◆ TASK TO CARRY OUT ◆
Give the records again exactly. Pictures do not belong in the copy.

◆ DATA IN THIS EXERCISE ◆
++++++++

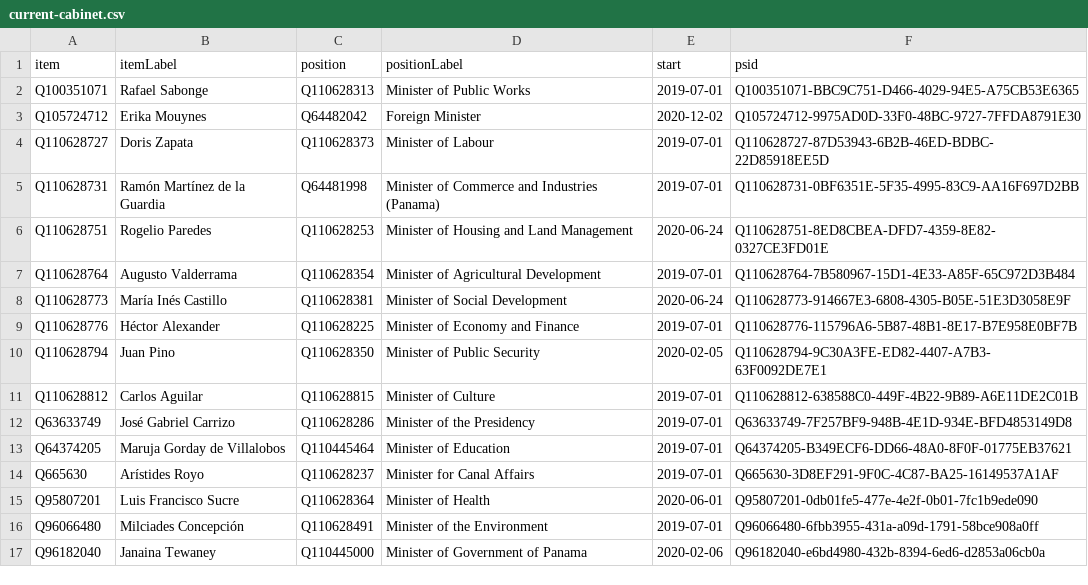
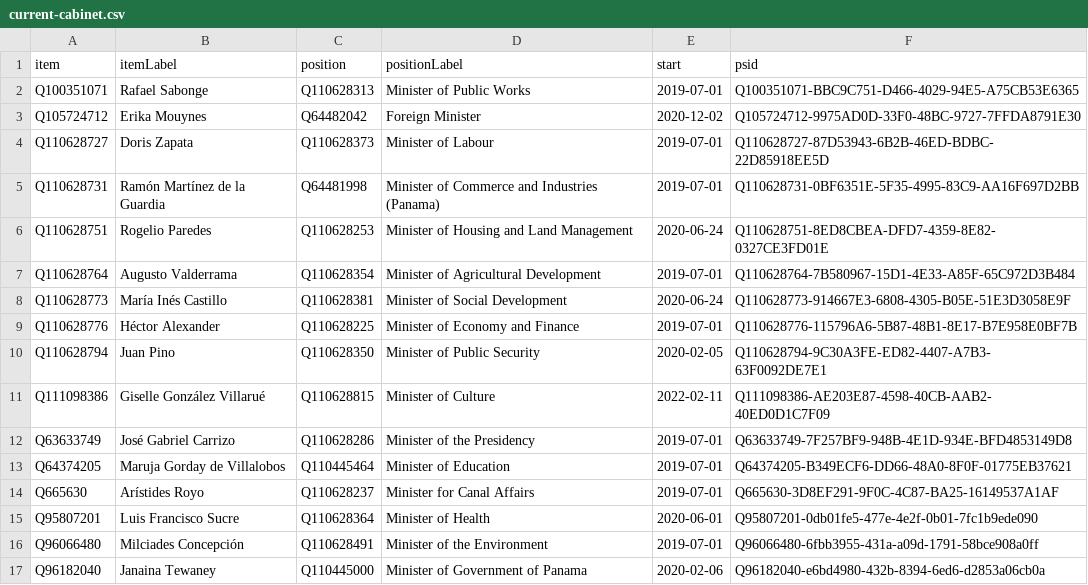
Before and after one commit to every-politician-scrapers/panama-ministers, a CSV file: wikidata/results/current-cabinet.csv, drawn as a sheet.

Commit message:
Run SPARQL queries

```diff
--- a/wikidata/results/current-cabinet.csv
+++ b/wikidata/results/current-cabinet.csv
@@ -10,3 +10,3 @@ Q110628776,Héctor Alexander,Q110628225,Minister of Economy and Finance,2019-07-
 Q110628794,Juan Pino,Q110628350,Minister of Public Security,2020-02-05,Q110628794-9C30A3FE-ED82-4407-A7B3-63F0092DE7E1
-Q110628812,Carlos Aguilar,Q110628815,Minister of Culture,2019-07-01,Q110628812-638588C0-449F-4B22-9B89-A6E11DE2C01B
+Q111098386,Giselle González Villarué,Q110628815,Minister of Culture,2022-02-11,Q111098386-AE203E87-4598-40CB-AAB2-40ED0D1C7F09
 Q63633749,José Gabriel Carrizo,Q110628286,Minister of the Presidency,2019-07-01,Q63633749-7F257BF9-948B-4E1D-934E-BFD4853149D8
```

++++++++

◆ RESULT FOR THIS TASK ◆
Before and after one commit to every-politician-scrapers/panama-ministers, a CSV file: wikidata/results/current-cabinet.csv, drawn as a sheet.

Commit message:
Run SPARQL queries

```diff
--- a/wikidata/results/current-cabinet.csv
+++ b/wikidata/results/current-cabinet.csv
@@ -10,3 +10,3 @@ Q110628776,Héctor Alexander,Q110628225,Minister of Economy and Finance,2019-07-
 Q110628794,Juan Pino,Q110628350,Minister of Public Security,2020-02-05,Q110628794-9C30A3FE-ED82-4407-A7B3-63F0092DE7E1
-Q110628812,Carlos Aguilar,Q110628815,Minister of Culture,2019-07-01,Q110628812-638588C0-449F-4B22-9B89-A6E11DE2C01B
+Q111098386,Giselle González Villarué,Q110628815,Minister of Culture,2022-02-11,Q111098386-AE203E87-4598-40CB-AAB2-40ED0D1C7F09
 Q63633749,José Gabriel Carrizo,Q110628286,Minister of the Presidency,2019-07-01,Q63633749-7F257BF9-948B-4E1D-934E-BFD4853149D8
```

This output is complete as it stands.